Readers share their negative vaccination experiences; and a readers dogs (!) enjoy WDJs grooming tips.
Regarding your article on vaccination (“Current Thoughts on Shots,” WDJ August 1999): Thank you for confirming my belief that its the excessive challenging of the dog’s immune system that is responsible for so many auto-immune disorders.
I am a non-practicing LVT in New York state and I have three dogs, two of whom have autoimmune disorders. I used to vaccinate religiously, and even brought the vaccines home to administer them.
My 10-year-old Standard Poodle has seizure disorder (idiopathic). We’ve had a brain scan and all kinds of tests, under the supervision of a neurological specialist. All results were negative – no brain tumor or old lesion of the brain. The seizures started abruptly about a month after I vaccinated him. I was working at an animal emergency clinic at the time, and a few weekends prior to his first seizure, we had no fewer than 12 seizuring dogs come into the clinic in a 48-hour period, whereas we usually had less than one each weekend. Bad batch of vaccines that year?

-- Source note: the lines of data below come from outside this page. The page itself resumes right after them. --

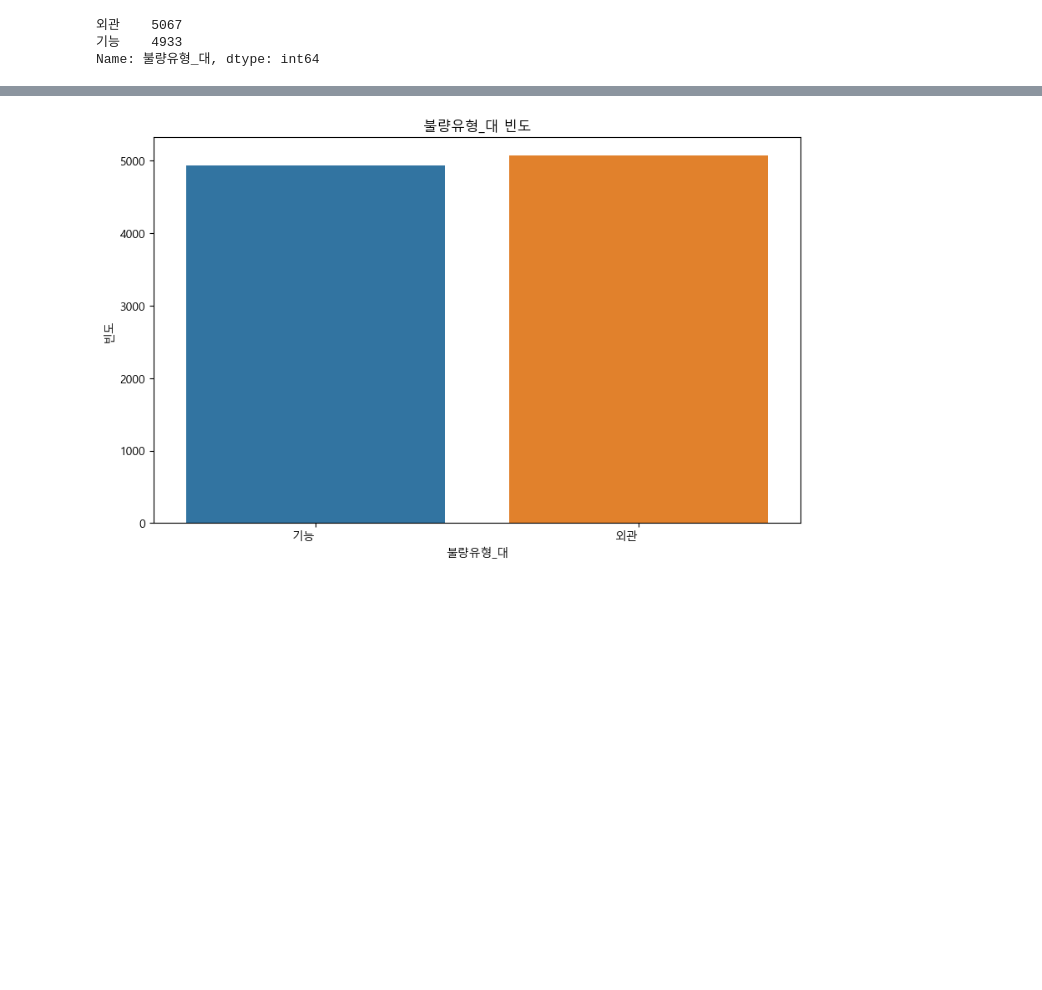
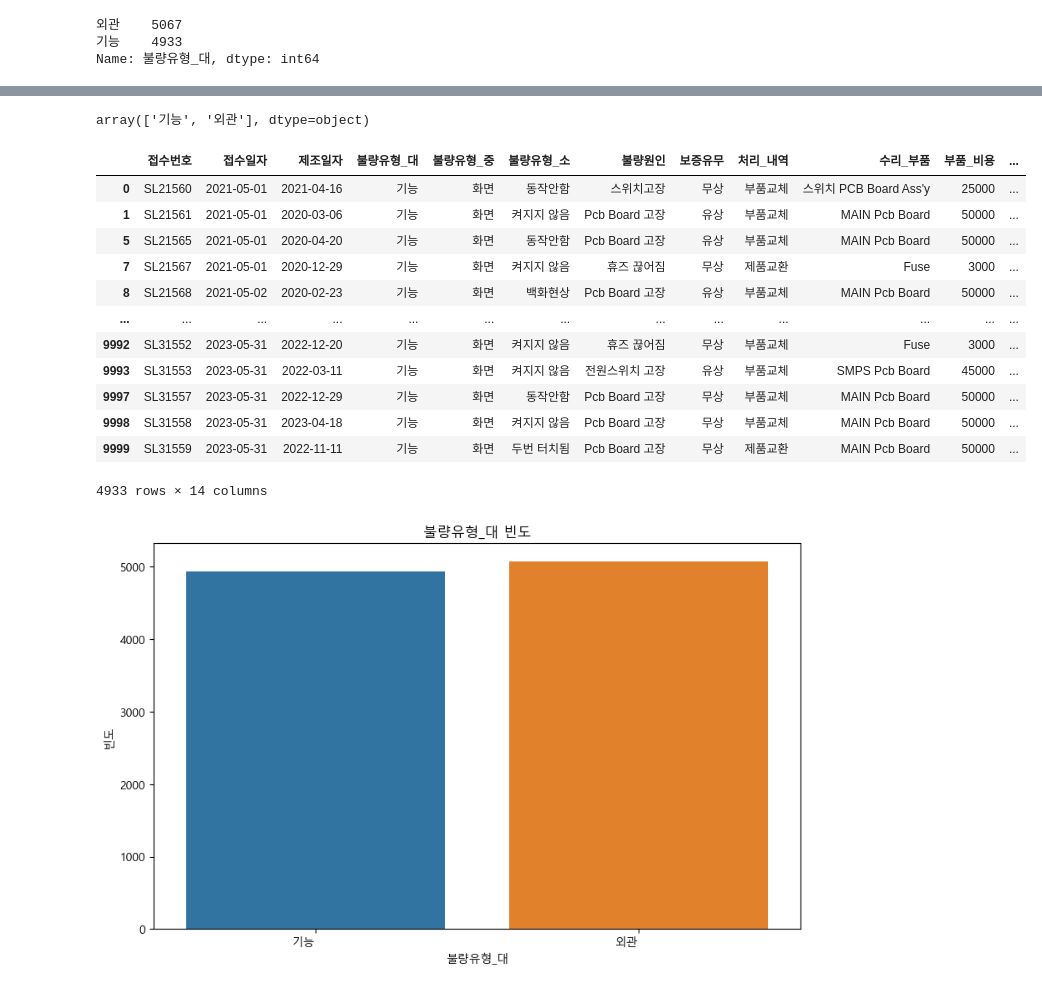
Before and after one commit to jujaehong/Project_0101, a Jupyter notebook: AS_Management_Data.ipynb, the cells around one changed output, grey strips where cells are left out. Cells and saved outputs as stored; diff of their text form; code cells hidden in the pictures; blank space fills up the shorter version.

```diff
--- a/AS_Management_Data.ipynb
+++ b/AS_Management_Data.ipynb
@@ -266,3 +325,23 @@ Name: 불량유형_대, dtype: int64
+# %%
+df_a['불량유형_대'].unique()
+# %% [output]
+array(['기능', '외관'], dtype=object)
+# %%
+df_a.loc[df_a['불량유형_대'] == "기능"]
+# %% [output]
+|  | 접수번호 | 접수일자 | 제조일자 | 불량유형_대 | 불량유형_중 | 불량유형_소 | 불량원인 | 보증유무 | 처리_내역 | 수리_부품 | 부품_비용 | ... |
+| 0 | SL21560 | 2021-05-01 | 2021-04-16 | 기능 | 화면 | 동작안함 | 스위치고장 | 무상 | 부품교체 | 스위치 PCB Board Ass'y | 25000 | ... |
+| 1 | SL21561 | 2021-05-01 | 2020-03-06 | 기능 | 화면 | 켜지지 않음 | Pcb Board 고장 | 유상 | 부품교체 | MAIN Pcb Board | 50000 | ... |
+| 5 | SL21565 | 2021-05-01 | 2020-04-20 | 기능 | 화면 | 동작안함 | Pcb Board 고장 | 유상 | 부품교체 | MAIN Pcb Board | 50000 | ... |
+| 7 | SL21567 | 2021-05-01 | 2020-12-29 | 기능 | 화면 | 켜지지 않음 | 휴즈 끊어짐 | 무상 | 제품교환 | Fuse | 3000 | ... |
+| 8 | SL21568 | 2021-05-02 | 2020-02-23 | 기능 | 화면 | 백화현상 | Pcb Board 고장 | 유상 | 부품교체 | MAIN Pcb Board | 50000 | ... |
+| ... | ... | ... | ... | ... | ... | ... | ... | ... | ... | ... | ... | ... |
+| 9992 | SL31552 | 2023-05-31 | 2022-12-20 | 기능 | 화면 | 켜지지 않음 | 휴즈 끊어짐 | 무상 | 부품교체 | Fuse | 3000 | ... |
+| 9993 | SL31553 | 2023-05-31 | 2022-03-11 | 기능 | 화면 | 켜지지 않음 | 전원스위치 고장 | 유상 | 부품교체 | SMPS Pcb Board | 45000 | ... |
+| 9997 | SL31557 | 2023-05-31 | 2022-12-29 | 기능 | 화면 | 동작안함 | Pcb Board 고장 | 무상 | 부품교체 | MAIN Pcb Board | 50000 | ... |
+| 9998 | SL31558 | 2023-05-31 | 2023-04-18 | 기능 | 화면 | 켜지지 않음 | Pcb Board 고장 | 무상 | 부품교체 | MAIN Pcb Board | 50000 | ... |
+| 9999 | SL31559 | 2023-05-31 | 2022-11-11 | 기능 | 화면 | 두번 터치됨 | Pcb Board 고장 | 무상 | 제품교환 | MAIN Pcb Board | 50000 | ... |
+4933 rows × 14 columns
 # %%
 # 빈도 시각화
 plt.figure(figsize=(10, 6))
```
Also changed, not shown: parts of 11 cells of this notebook, 9 other files.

My other dog, a four-year-old Bichon, developed AIHA and very nearly died last October. He was vaccinated in the spring before this episode, and he had an allergic reaction – we had to rush him to the emergency clinic for a shot of Benadryl. I truly believe that it was the vaccine that caused both these reactions – and it included bordetella, which he’d never had before. He was not vaccinated this year. We did a titer and it was fine. I doubt that I will ever vaccinate him again, except for rabies every three years.
I am seriously considering not vaccinating my Poodle any longer, especially after reading your article. And my healthy (though itchy) Bichon will probably go on a reduced vaccination schedule; we’ll be testing titers on all three dogs come spring. Thank you for the article and Dr. Dodds’ vaccination schedule. I hope they start teaching this in vet school and vet tech programs.
-Kathleen Foley, LVT
I live in Scotland, but a friend sent me your article on vaccinations. This issue is also being discussed in Britain. My interest in this is because my favorite breed is Cavalier King Charles Spaniels. I’ve collected the pedigrees of around 90 Cavaliers who have had heart trouble (about 50 percent of King Charles Spaniels suffer from heart murmurs by five years of age). A number of the dogs whose pedigrees I have, and who come from fairly inbred American stock, had their heart trouble within about a month of having their vaccinations. Some died shortly afterward.
When the Cavalier breed was getting established in the 1930s and 1940s, it was not uncommon to breed mothers to sons, fathers to daughters, brothers to sisters. It’s a fact that inbreeding tends to weaken the immune system. Some Cavaliers are born with a lesser immune competence; others are stable and competent enough to withstand the challenge of their vaccinations.
It’s also been published in veterinary literature that adverse reactions to vaccination are generally uncommon, and thought to be more prevalent in certain breeds. I think that Cavalier breeders should give great thought to their vaccination programs, especially in lines that suffer from heart conditions.
We just wanted to let you know how much we enjoy your journal. Our human reads it from cover to cover as soon as it arrives. We’ve experienced a lot of new things like whole fresh chopped garlic and Ester C. We loved the whole fresh food idea but we needed some time to assimilate and therefore the other end result was not pretty. We were constantly asking to go out or leaving deposits which she did not greet with a smile. She changed back to the best dry food she could find as per your article. We’re doing fine now.
The reason we are taking the time to bark this note to you is your “Grooming for the Look of Love” article (WDJ July 1999). Now, she always grooms with love but this time she marched out to the barn and borrowed that Grooma curry from the horses. She first tried it on Gwenie, my adopted sister, a sort of German Shepherd. Gwenie is very sensitive about combs and usually displays her dislike for this ritual. This time, however, she rolled from side to side with glee and stretched her legs out for more! Of course our human (her name is Ava) was delighted.
I thought, “What About Me?” I’m a male Collie/Malamute mix. My turn came and I showed my joy by placing my paw on her arm and showering her with kisses. She even tried it on the finicky cat! Purring could be heard far and wide! So, keep up the good work. We appreciate it as much as she does.
-Jake and Gwenie Eskin